DON’T TRY TO EXPLAIN IT
This is only the third game of the Big Ten season, but if you look around at the other conferences that began playing September, this was a typical weekend of college football.
The only common denominator has been the COVID-19 pandemic. Some schools have been impacted more heavily than others by missing spring football and off-season workouts. Maturity, not necessarily experience, is at a premium.
COVID-19 protocols disrupted a pattern to a season. When there have been infections, contact tracing impacts who is able to play. Games are canceled and postponed every week, including 10 this week.
Wild fluctuations in scores are posted each week. Before Saturday even kicked off, on Friday night No. 21-ranked Boise State lost 51-17 to No. 9 BYU. A week earlier Boise State beat Air Force 49-39.
The only schools immune to such schizophrenia have been those deep with talent thanks to annual 5-star recruiting hauls, Alabama and Clemson. It’s too early to say if Ohio State’s talent can overcome disruptions.
HAVING SAID THAT …
Michigan State’s performance was awful, but it’s season will be judged by how it finishes, not how it looks in single games.
The Spartans may have another Michigan-like surprise in them awaiting the remaining dates starting with Indiana on Saturday at Spartan Stadium and followed by at Maryland, Northwestern, Ohio State and at Penn State.
It’s more likely to expect Indiana to roll up a one-sided victory on Michigan State and for there to be repeats of the Rutgers and Iowa losses. The Spartans may only have one victory left on its schedule.

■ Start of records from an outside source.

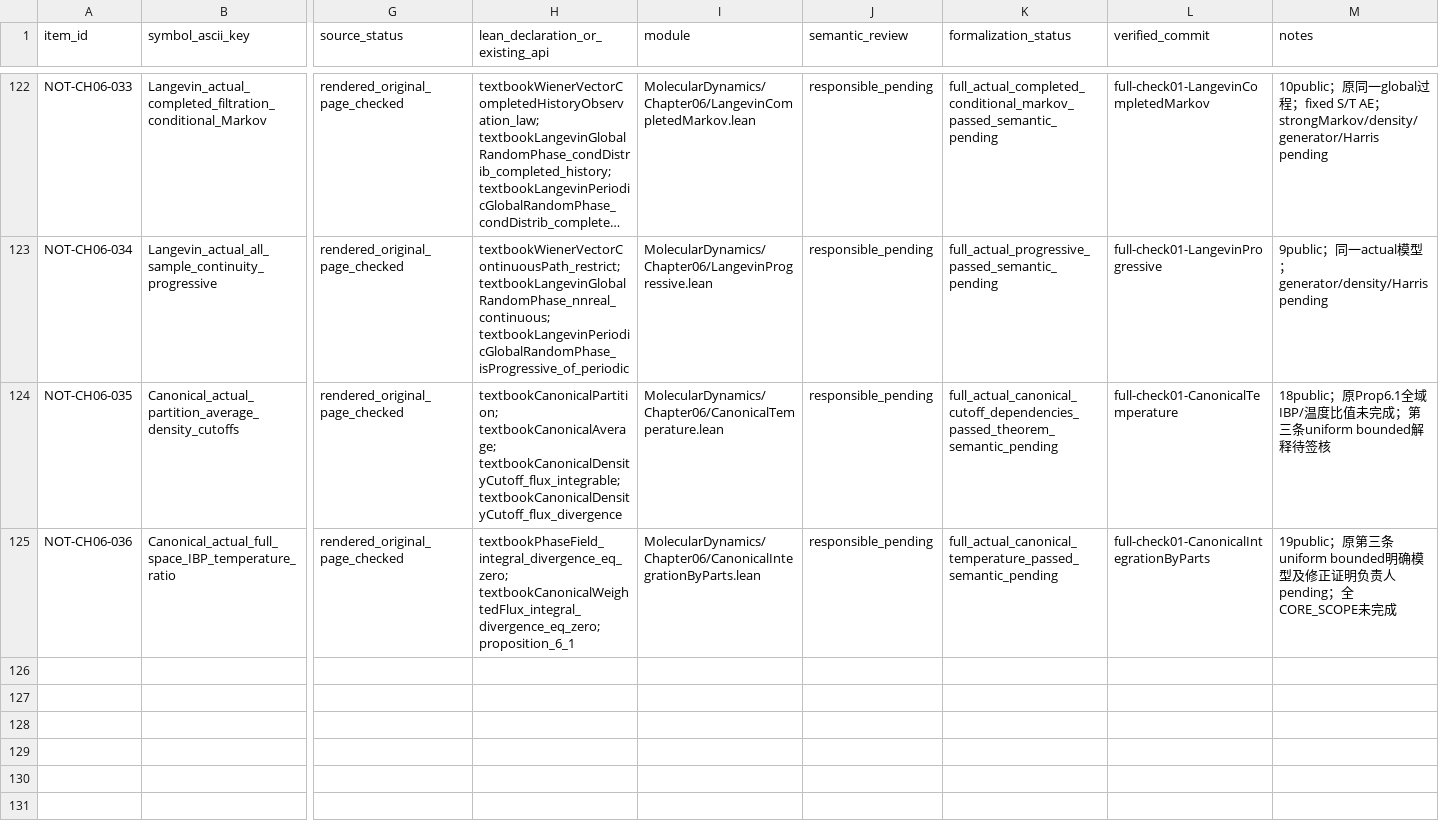
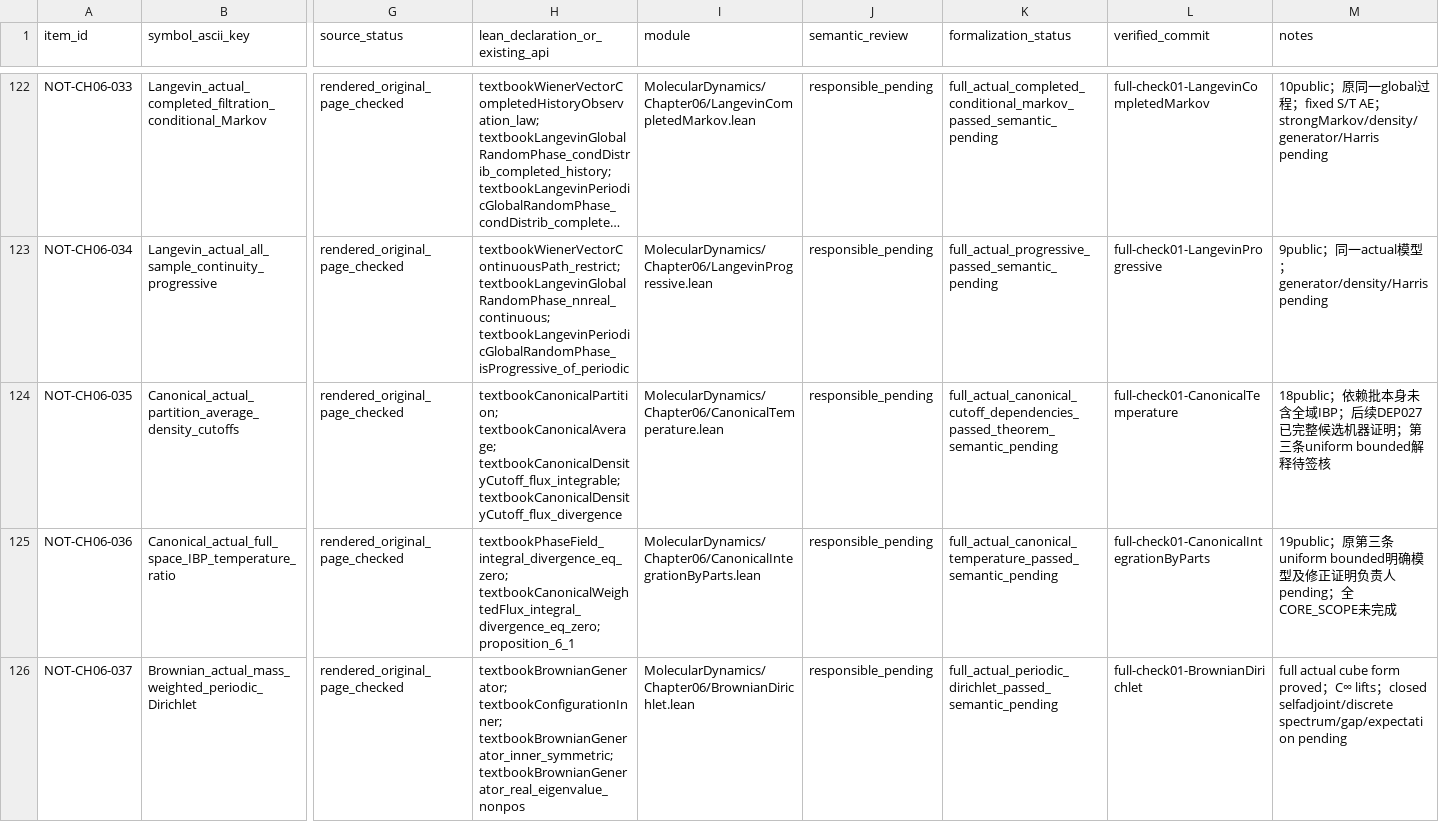
Before and after one commit to zhuanxv-G/MolecularDynamicsFormalization, a CSV file: docs/NOTATION_INVENTORY.csv, drawn as a sheet; only a part is shown, gaps mark what is left out; long unchanged cells end in …; rows hold the shown columns only; the diff names each change by its address in the sheet, - before the commit and + after, or states it on an @@ line.

```diff
--- a/docs/NOTATION_INVENTORY.csv
+++ b/docs/NOTATION_INVENTORY.csv
-M124 (notes): 18public；原Prop6.1全域IBP/温度比值未完成；第三条…
+M124 (notes): 18public；依赖批本身未含全域IBP；后续DEP027已完整候选机器证明；第三条…
+row 126: NOT-CH06-037 | Brownian_actual_mass_weighted_periodic_Dirichlet | rendered_original_page_checked | textbookBrownianGenerator; textbookConfigurationInner; textbookBrownianGenerator_inner_symmetric; textbookBrownianGenerator_real_eigenvalue_nonpos | MolecularDynamics/Chapter06/BrownianDirichlet.lean | responsible_pending | full_actual_periodic_dirichlet_passed_semantic_pending | full-check01-BrownianDirichlet | full actual cube form proved；C∞ lifts；closed selfadjoint/discrete spectrum/gap/expectation pending
```
Also changed, not shown: docs/audits/2026-10-01-initial/CLAIM_LEDGER.csv, 12 other files.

“We have a tremendous amount of work to do,” Michigan State coach Mel Tucker said. “We have to get tougher, we have to play physical and we have to play smarter. As I continue to say this is the beginning for us. We trust the process that we have. We have to go back to East Lansing, we have to watch the film, let them make the corrections and put in the work so we can be tougher, so we can be more physical so we can play harder and so we can be smarter next week. That’s what has to be done.”

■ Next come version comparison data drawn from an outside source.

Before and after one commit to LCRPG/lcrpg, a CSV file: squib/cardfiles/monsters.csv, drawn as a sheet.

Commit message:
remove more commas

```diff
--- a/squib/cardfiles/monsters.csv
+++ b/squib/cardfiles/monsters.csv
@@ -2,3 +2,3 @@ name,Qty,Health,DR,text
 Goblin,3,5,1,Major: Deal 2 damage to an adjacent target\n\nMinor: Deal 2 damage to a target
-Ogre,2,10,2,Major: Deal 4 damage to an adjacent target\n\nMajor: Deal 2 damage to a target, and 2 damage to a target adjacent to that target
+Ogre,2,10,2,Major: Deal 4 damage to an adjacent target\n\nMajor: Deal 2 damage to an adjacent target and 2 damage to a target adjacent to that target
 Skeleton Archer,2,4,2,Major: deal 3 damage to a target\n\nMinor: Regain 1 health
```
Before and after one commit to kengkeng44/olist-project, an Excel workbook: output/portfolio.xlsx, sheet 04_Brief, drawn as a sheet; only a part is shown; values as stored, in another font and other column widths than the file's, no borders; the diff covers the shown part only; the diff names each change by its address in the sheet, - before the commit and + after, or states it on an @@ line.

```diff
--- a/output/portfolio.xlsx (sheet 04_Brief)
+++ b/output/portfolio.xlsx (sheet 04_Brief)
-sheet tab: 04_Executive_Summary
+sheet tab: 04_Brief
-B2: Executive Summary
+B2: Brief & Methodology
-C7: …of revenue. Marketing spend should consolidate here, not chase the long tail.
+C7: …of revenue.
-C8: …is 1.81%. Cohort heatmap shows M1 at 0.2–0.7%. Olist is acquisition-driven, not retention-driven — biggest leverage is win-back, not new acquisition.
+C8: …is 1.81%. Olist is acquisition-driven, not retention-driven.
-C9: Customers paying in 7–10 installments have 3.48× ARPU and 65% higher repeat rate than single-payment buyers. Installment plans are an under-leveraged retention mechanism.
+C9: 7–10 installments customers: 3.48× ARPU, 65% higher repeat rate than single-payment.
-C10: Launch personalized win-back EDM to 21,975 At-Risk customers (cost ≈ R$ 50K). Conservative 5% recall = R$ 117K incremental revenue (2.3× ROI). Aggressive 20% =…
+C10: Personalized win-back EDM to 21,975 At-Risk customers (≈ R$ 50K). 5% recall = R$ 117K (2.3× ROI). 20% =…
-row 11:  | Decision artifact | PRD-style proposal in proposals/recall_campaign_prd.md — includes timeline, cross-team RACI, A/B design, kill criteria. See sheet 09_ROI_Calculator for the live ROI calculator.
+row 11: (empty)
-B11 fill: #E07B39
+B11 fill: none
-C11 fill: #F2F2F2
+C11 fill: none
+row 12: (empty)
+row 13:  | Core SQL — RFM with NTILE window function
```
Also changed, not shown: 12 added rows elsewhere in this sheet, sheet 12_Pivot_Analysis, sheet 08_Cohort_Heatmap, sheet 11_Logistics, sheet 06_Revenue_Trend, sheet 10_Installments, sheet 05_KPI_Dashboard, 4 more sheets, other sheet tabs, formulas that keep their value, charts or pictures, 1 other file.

It’s tough to expect this team to come together as a cohesive unit considering how far behind the Spartans began preparations for 2020.
Michigan State wasn’t the only school with a new coach or lacking spring football due to the pandemic shutdown, but Tucker’s efforts were handicapped further by a late hire in February. New coaches typically come aboard in December and have the winter weeks leading up to spring football to get to know their players. Tucker had acquaint himself with his new team over virtual phone calls. He wasn’t able to shape his program for his players to comprehend over the summer months.
PROBLEMS REMAIN THE SAME
Tucker’s challenge, in addition to establishing his personality over the team, is to improve the offensive line and quarterback play through recruiting. They Spartans are weak up front and have been the last couple of years. If a team can’t control the ball, it can’t stay on the field with drives. That means its defense is on the field for too many snaps and eventually breaks.
Redshirt junior quarterback Rocky Lombardi was a gamer against Michigan, but he’s not an elite talent that can hide blemishes on the offense. He needs a running game and pass protection to utilize his wrestling inspired competitive spirit.
Against Michigan, Lombardi connected on big passes with the help of his receivers making catches in traffic.
But against Iowa, the Spartans averaged only 1.8 yards per carry (39-52). Lombardi was 17-of-37 for 227 yards with no touchdowns and three interceptions.
The remainder of the season is about finding a couple of wins and identifying younger talent for 2021.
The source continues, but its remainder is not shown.